Among the lines below, which ones contain the word "preenchido"? Copy every such line.

Modification records
· · ·

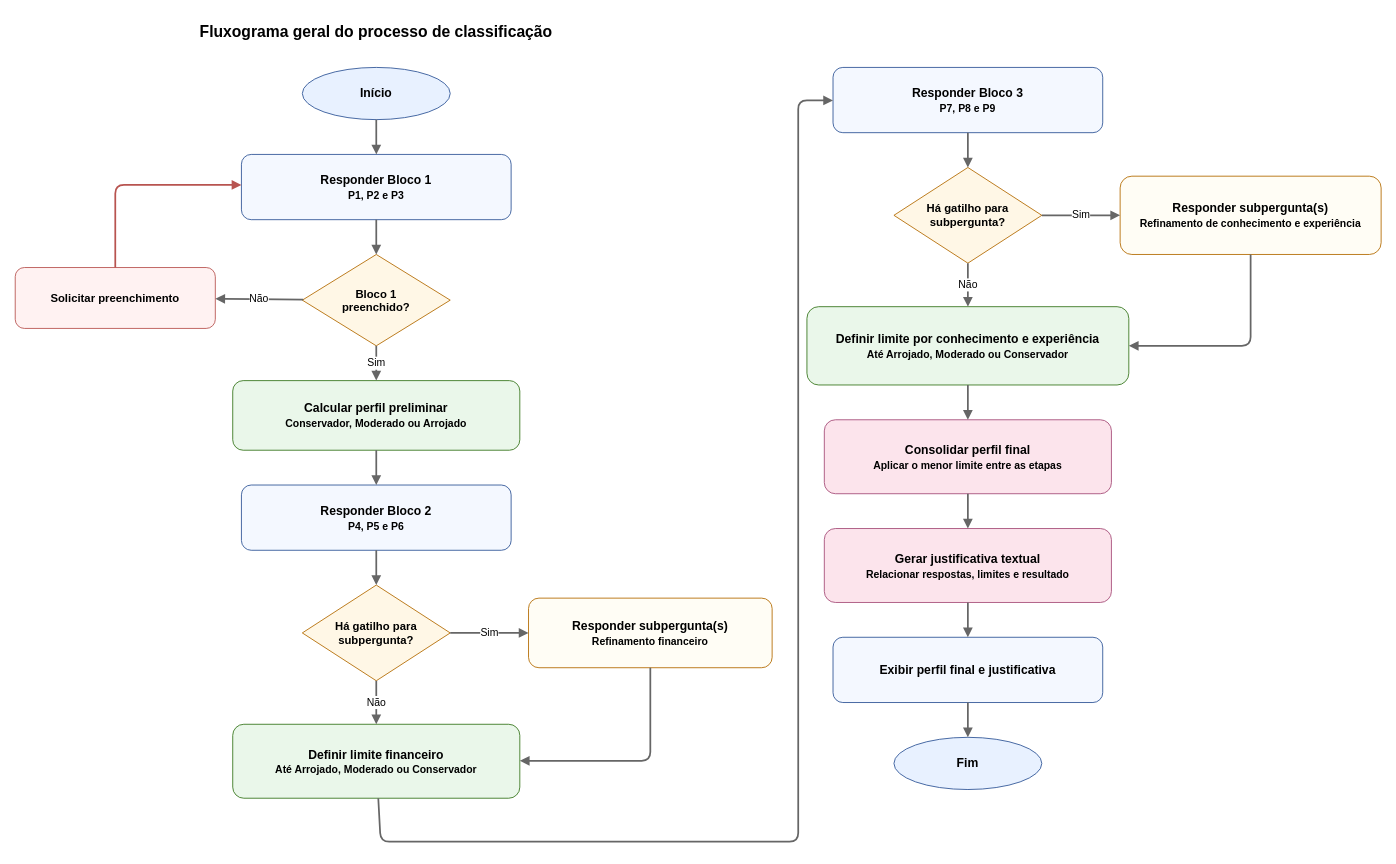
Earlier version of the draw.io diagram docs/diagramas/figura-4-fluxograma-classificacao.drawio (Gilleade/tcc-perfil-investidor). Source tidied: cells renumbered, new cells numbered last; positions are measured from the earlier drawing's top-left corner, leaving out a move shared by most shapes. Both pictures are drawn from the tidied source at 87%, with x=0, y=0 at pixel (15, 15).
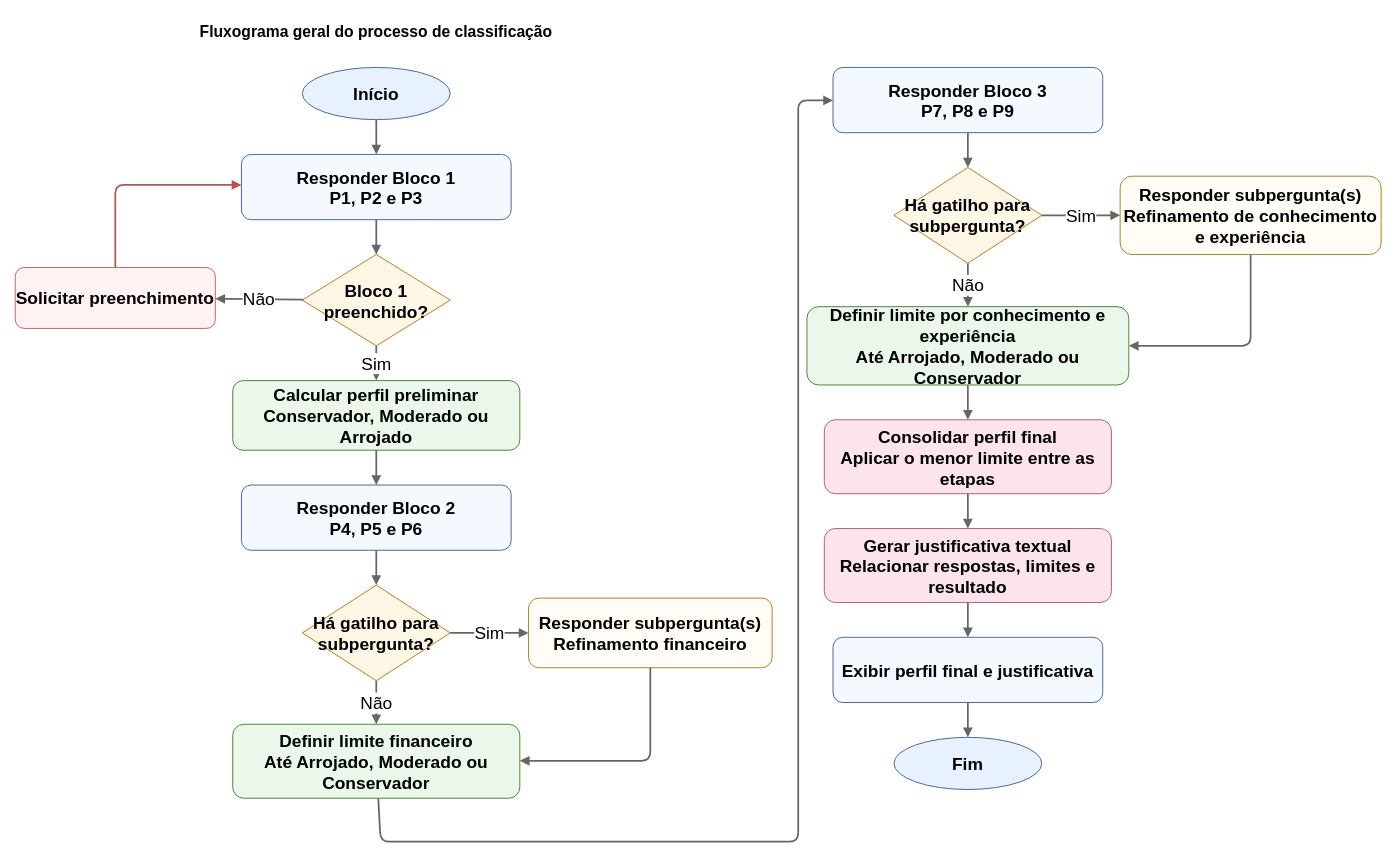
After the change.

Change to the diagram source:
```diff
@@
-    <mxCell id="3" value="Início" style="ellipse;whiteSpace=wrap;html=1;fillColor=#E8F1FF;strokeColor=#2F5597;fontSize=14;fontStyle=1;" parent="1" vertex="1">
+    <mxCell id="3" value="Início" style="ellipse;whiteSpace=wrap;html=1;fillColor=#E8F1FF;strokeColor=#2F5597;fontSize=20;fontStyle=1;" parent="1" vertex="1">
       <mxGeometry x="330" y="60" width="170" height="60" as="geometry" />
     </mxCell>
-    <mxCell id="4" value="Responder Bloco 1&lt;br&gt;&lt;font style=&quot;font-size: 12px&quot;&gt;P1, P2 e P3&lt;/font&gt;" style="rounded=1;whiteSpace=wrap;html=1;fillColor=#F4F8FF;strokeColor=#2F5597;fontSize=14;fontStyle=1;" parent="1" vertex="1">
+    <mxCell id="4" value="Responder Bloco 1&lt;br&gt;&lt;font&gt;P1, P2 e P3&lt;/font&gt;" style="rounded=1;whiteSpace=wrap;html=1;fillColor=#F4F8FF;strokeColor=#2F5597;fontSize=20;fontStyle=1;" parent="1" vertex="1">
       <mxGeometry x="260" y="160" width="310" height="75" as="geometry" />
     </mxCell>
-    <mxCell id="5" value="Bloco 1&lt;br&gt;preenchido?" style="rhombus;whiteSpace=wrap;html=1;fillColor=#FFF7E6;strokeColor=#B36B00;fontSize=13;fontStyle=1;" parent="1" vertex="1">
+    <mxCell id="5" value="Bloco 1&lt;br&gt;preenchido?" style="rhombus;whiteSpace=wrap;html=1;fillColor=#FFF7E6;strokeColor=#B36B00;fontSize=20;fontStyle=1;" parent="1" vertex="1">
       <mxGeometry x="330" y="275" width="170" height="105" as="geometry" />
     </mxCell>
-    <mxCell id="6" value="Calcular perfil preliminar&lt;br&gt;&lt;font style=&quot;font-size: 12px&quot;&gt;Conservador, Moderado ou Arrojado&lt;/font&gt;" style="rounded=1;whiteSpace=wrap;html=1;fillColor=#EAF7EA;strokeColor=#38761D;fontSize=14;fontStyle=1;" parent="1" vertex="1">
+    <mxCell id="6" value="Calcular perfil preliminar&lt;br&gt;&lt;font&gt;Conservador, Moderado ou Arrojado&lt;/font&gt;" style="rounded=1;whiteSpace=wrap;html=1;fillColor=#EAF7EA;strokeColor=#38761D;fontSize=20;fontStyle=1;" parent="1" vertex="1">
       <mxGeometry x="250" y="420" width="330" height="80" as="geometry" />
     </mxCell>
-    <mxCell id="7" value="Responder Bloco 2&lt;br&gt;&lt;font style=&quot;font-size: 12px&quot;&gt;P4, P5 e P6&lt;/font&gt;" style="rounded=1;whiteSpace=wrap;html=1;fillColor=#F4F8FF;strokeColor=#2F5597;fontSize=14;fontStyle=1;" parent="1" vertex="1">
+    <mxCell id="7" value="Responder Bloco 2&lt;br&gt;&lt;font&gt;P4, P5 e P6&lt;/font&gt;" style="rounded=1;whiteSpace=wrap;html=1;fillColor=#F4F8FF;strokeColor=#2F5597;fontSize=20;fontStyle=1;" parent="1" vertex="1">
       <mxGeometry x="260" y="540" width="310" height="75" as="geometry" />
     </mxCell>
-    <mxCell id="8" value="Há gatilho para&lt;br&gt;subpergunta?" style="rhombus;whiteSpace=wrap;html=1;fillColor=#FFF7E6;strokeColor=#B36B00;fontSize=13;fontStyle=1;" parent="1" vertex="1">
+    <mxCell id="8" value="Há gatilho para&lt;br&gt;subpergunta?" style="rhombus;whiteSpace=wrap;html=1;fillColor=#FFF7E6;strokeColor=#B36B00;fontSize=20;fontStyle=1;" parent="1" vertex="1">
       <mxGeometry x="330" y="655" width="170" height="110" as="geometry" />
     </mxCell>
-    <mxCell id="9" value="Responder subpergunta(s)&lt;br&gt;&lt;font style=&quot;font-size: 12px&quot;&gt;Refinamento financeiro&lt;/font&gt;" style="rounded=1;whiteSpace=wrap;html=1;fillColor=#FFFDF5;strokeColor=#B36B00;fontSize=14;fontStyle=1;" parent="1" vertex="1">
+    <mxCell id="9" value="Responder subpergunta(s)&lt;br&gt;&lt;font&gt;Refinamento financeiro&lt;/font&gt;" style="rounded=1;whiteSpace=wrap;html=1;fillColor=#FFFDF5;strokeColor=#B36B00;fontSize=20;fontStyle=1;" parent="1" vertex="1">
       <mxGeometry x="590" y="670" width="280" height="80" as="geometry" />
     </mxCell>
-    <mxCell id="10" value="Definir limite financeiro&lt;br&gt;&lt;font style=&quot;font-size: 12px&quot;&gt;Até Arrojado, Moderado ou Conservador&lt;/font&gt;" style="rounded=1;whiteSpace=wrap;html=1;fillColor=#EAF7EA;strokeColor=#38761D;fontSize=14;fontStyle=1;" parent="1" vertex="1">
+    <mxCell id="10" value="Definir limite financeiro&lt;br&gt;&lt;font&gt;Até Arrojado, Moderado ou Conservador&lt;/font&gt;" style="rounded=1;whiteSpace=wrap;html=1;fillColor=#EAF7EA;strokeColor=#38761D;fontSize=20;fontStyle=1;" parent="1" vertex="1">
       <mxGeometry x="250" y="815" width="330" height="85" as="geometry" />
     </mxCell>
-    <mxCell id="11" value="Responder Bloco 3&lt;br&gt;&lt;font style=&quot;font-size: 12px&quot;&gt;P7, P8 e P9&lt;/font&gt;" style="rounded=1;whiteSpace=wrap;html=1;fillColor=#F4F8FF;strokeColor=#2F5597;fontSize=14;fontStyle=1;" parent="1" vertex="1">
+    <mxCell id="11" value="Responder Bloco 3&lt;br&gt;&lt;font&gt;P7, P8 e P9&lt;/font&gt;" style="rounded=1;whiteSpace=wrap;html=1;fillColor=#F4F8FF;strokeColor=#2F5597;fontSize=20;fontStyle=1;" parent="1" vertex="1">
       <mxGeometry x="940" y="60" width="310" height="75" as="geometry" />
     </mxCell>
-    <mxCell id="12" value="Há gatilho para&lt;br&gt;subpergunta?" style="rhombus;whiteSpace=wrap;html=1;fillColor=#FFF7E6;strokeColor=#B36B00;fontSize=13;fontStyle=1;" parent="1" vertex="1">
+    <mxCell id="12" value="Há gatilho para&lt;br&gt;subpergunta?" style="rhombus;whiteSpace=wrap;html=1;fillColor=#FFF7E6;strokeColor=#B36B00;fontSize=20;fontStyle=1;" parent="1" vertex="1">
       <mxGeometry x="1010" y="175" width="170" height="110" as="geometry" />
     </mxCell>
-    <mxCell id="13" value="Responder subpergunta(s)&lt;br&gt;&lt;font style=&quot;font-size: 12px&quot;&gt;Refinamento de conhecimento e experiência&lt;/font&gt;" style="rounded=1;whiteSpace=wrap;html=1;fillColor=#FFFDF5;strokeColor=#B36B00;fontSize=14;fontStyle=1;" parent="1" vertex="1">
+    <mxCell id="13" value="Responder subpergunta(s)&lt;br&gt;&lt;font&gt;Refinamento de conhecimento e experiência&lt;/font&gt;" style="rounded=1;whiteSpace=wrap;html=1;fillColor=#FFFDF5;strokeColor=#B36B00;fontSize=20;fontStyle=1;" parent="1" vertex="1">
       <mxGeometry x="1270" y="185" width="300" height="90" as="geometry" />
     </mxCell>
-    <mxCell id="14" value="Definir limite por conhecimento e experiência&lt;br&gt;&lt;font style=&quot;font-size: 12px&quot;&gt;Até Arrojado, Moderado ou Conservador&lt;/font&gt;" style="rounded=1;whiteSpace=wrap;html=1;fillColor=#EAF7EA;strokeColor=#38761D;fontSize=14;fontStyle=1;" parent="1" vertex="1">
+    <mxCell id="14" value="Definir limite por conhecimento e experiência&lt;br&gt;&lt;font&gt;Até Arrojado, Moderado ou Conservador&lt;/font&gt;" style="rounded=1;whiteSpace=wrap;html=1;fillColor=#EAF7EA;strokeColor=#38761D;fontSize=20;fontStyle=1;" parent="1" vertex="1">
       <mxGeometry x="910" y="335" width="370" height="90" as="geometry" />
     </mxCell>
-    <mxCell id="15" value="Consolidar perfil final&lt;br&gt;&lt;font style=&quot;font-size: 12px&quot;&gt;Aplicar o menor limite entre as etapas&lt;/font&gt;" style="rounded=1;whiteSpace=wrap;html=1;fillColor=#FCE4EC;strokeColor=#A64D79;fontSize=14;fontStyle=1;" parent="1" vertex="1">
+    <mxCell id="15" value="Consolidar perfil final&lt;br&gt;&lt;font&gt;Aplicar o menor limite entre as etapas&lt;/font&gt;" style="rounded=1;whiteSpace=wrap;html=1;fillColor=#FCE4EC;strokeColor=#A64D79;fontSize=20;fontStyle=1;" parent="1" vertex="1">
       <mxGeometry x="930" y="465" width="330" height="85" as="geometry" />
     </mxCell>
-    <mxCell id="16" value="Gerar justificativa textual&lt;br&gt;&lt;font style=&quot;font-size: 12px&quot;&gt;Relacionar respostas, limites e resultado&lt;/font&gt;" style="rounded=1;whiteSpace=wrap;html=1;fillColor=#FCE4EC;strokeColor=#A64D79;fontSize=14;fontStyle=1;" parent="1" vertex="1">
+    <mxCell id="16" value="Gerar justificativa textual&lt;br&gt;&lt;font&gt;Relacionar respostas, limites e resultado&lt;/font&gt;" style="rounded=1;whiteSpace=wrap;html=1;fillColor=#FCE4EC;strokeColor=#A64D79;fontSize=20;fontStyle=1;" parent="1" vertex="1">
       <mxGeometry x="930" y="590" width="330" height="85" as="geometry" />
     </mxCell>
-    <mxCell id="17" value="Exibir perfil final e justificativa" style="rounded=1;whiteSpace=wrap;html=1;fillColor=#F4F8FF;strokeColor=#2F5597;fontSize=14;fontStyle=1;" parent="1" vertex="1">
+    <mxCell id="17" value="Exibir perfil final e justificativa" style="rounded=1;whiteSpace=wrap;html=1;fillColor=#F4F8FF;strokeColor=#2F5597;fontSize=20;fontStyle=1;" parent="1" vertex="1">
       <mxGeometry x="940" y="715" width="310" height="75" as="geometry" />
     </mxCell>
-    <mxCell id="18" value="Fim" style="ellipse;whiteSpace=wrap;html=1;fillColor=#E8F1FF;strokeColor=#2F5597;fontSize=14;fontStyle=1;" parent="1" vertex="1">
+    <mxCell id="18" value="Fim" style="ellipse;whiteSpace=wrap;html=1;fillColor=#E8F1FF;strokeColor=#2F5597;fontSize=20;fontStyle=1;" parent="1" vertex="1">
       <mxGeometry x="1010" y="830" width="170" height="60" as="geometry" />
     </mxCell>
-    <mxCell id="19" value="Solicitar preenchimento" style="rounded=1;whiteSpace=wrap;html=1;fillColor=#FFF2F2;strokeColor=#B85450;fontSize=13;fontStyle=1;" parent="1" vertex="1">
+    <mxCell id="19" value="Solicitar preenchimento" style="rounded=1;whiteSpace=wrap;html=1;fillColor=#FFF2F2;strokeColor=#B85450;fontSize=20;fontStyle=1;" parent="1" vertex="1">
       <mxGeometry y="290" width="230" height="70" as="geometry" />
     </mxCell>
@@
-    <mxCell id="22" value="Sim" style="endArrow=block;html=1;strokeWidth=2;strokeColor=#666666;fontSize=12;" parent="1" edge="1" source="5" target="6">
+    <mxCell id="22" value="Sim" style="endArrow=block;html=1;strokeWidth=2;strokeColor=#666666;fontSize=20;" parent="1" edge="1" source="5" target="6">
       <mxGeometry relative="1" as="geometry" />
     </mxCell>
-    <mxCell id="23" value="Não" style="endArrow=block;html=1;strokeWidth=2;strokeColor=#666666;fontSize=12;" parent="1" edge="1" source="5" target="19">
+    <mxCell id="23" value="Não" style="endArrow=block;html=1;strokeWidth=2;strokeColor=#666666;fontSize=20;" parent="1" edge="1" source="5" target="19">
       <mxGeometry relative="1" as="geometry" />
     </mxCell>
@@
-    <mxCell id="27" value="Sim" style="endArrow=block;html=1;strokeWidth=2;strokeColor=#666666;fontSize=12;" parent="1" edge="1" source="8" target="9">
+    <mxCell id="27" value="Sim" style="endArrow=block;html=1;strokeWidth=2;strokeColor=#666666;fontSize=20;" parent="1" edge="1" source="8" target="9">
       <mxGeometry relative="1" as="geometry" />
     </mxCell>
-    <mxCell id="28" value="Não" style="endArrow=block;html=1;strokeWidth=2;strokeColor=#666666;fontSize=12;" parent="1" edge="1" source="8" target="10">
+    <mxCell id="28" value="Não" style="endArrow=block;html=1;strokeWidth=2;strokeColor=#666666;fontSize=20;" parent="1" edge="1" source="8" target="10">
       <mxGeometry relative="1" as="geometry" />
     </mxCell>
@@
-    <mxCell id="32" value="Sim" style="endArrow=block;html=1;strokeWidth=2;strokeColor=#666666;fontSize=12;" parent="1" edge="1" source="12" target="13">
+    <mxCell id="32" value="Sim" style="endArrow=block;html=1;strokeWidth=2;strokeColor=#666666;fontSize=20;" parent="1" edge="1" source="12" target="13">
       <mxGeometry relative="1" as="geometry" />
     </mxCell>
-    <mxCell id="33" value="Não" style="endArrow=block;html=1;strokeWidth=2;strokeColor=#666666;fontSize=12;" parent="1" edge="1" source="12" target="14">
+    <mxCell id="33" value="Não" style="endArrow=block;html=1;strokeWidth=2;strokeColor=#666666;fontSize=20;" parent="1" edge="1" source="12" target="14">
       <mxGeometry relative="1" as="geometry" />
     </mxCell>
```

· · ·

**Exercise solution**
-    <mxCell id="5" value="Bloco 1&lt;br&gt;preenchido?" style="rhombus;whiteSpace=wrap;html=1;fillColor=#FFF7E6;strokeColor=#B36B00;fontSize=13;fontStyle=1;" parent="1" vertex="1">
+    <mxCell id="5" value="Bloco 1&lt;br&gt;preenchido?" style="rhombus;whiteSpace=wrap;html=1;fillColor=#FFF7E6;strokeColor=#B36B00;fontSize=20;fontStyle=1;" parent="1" vertex="1">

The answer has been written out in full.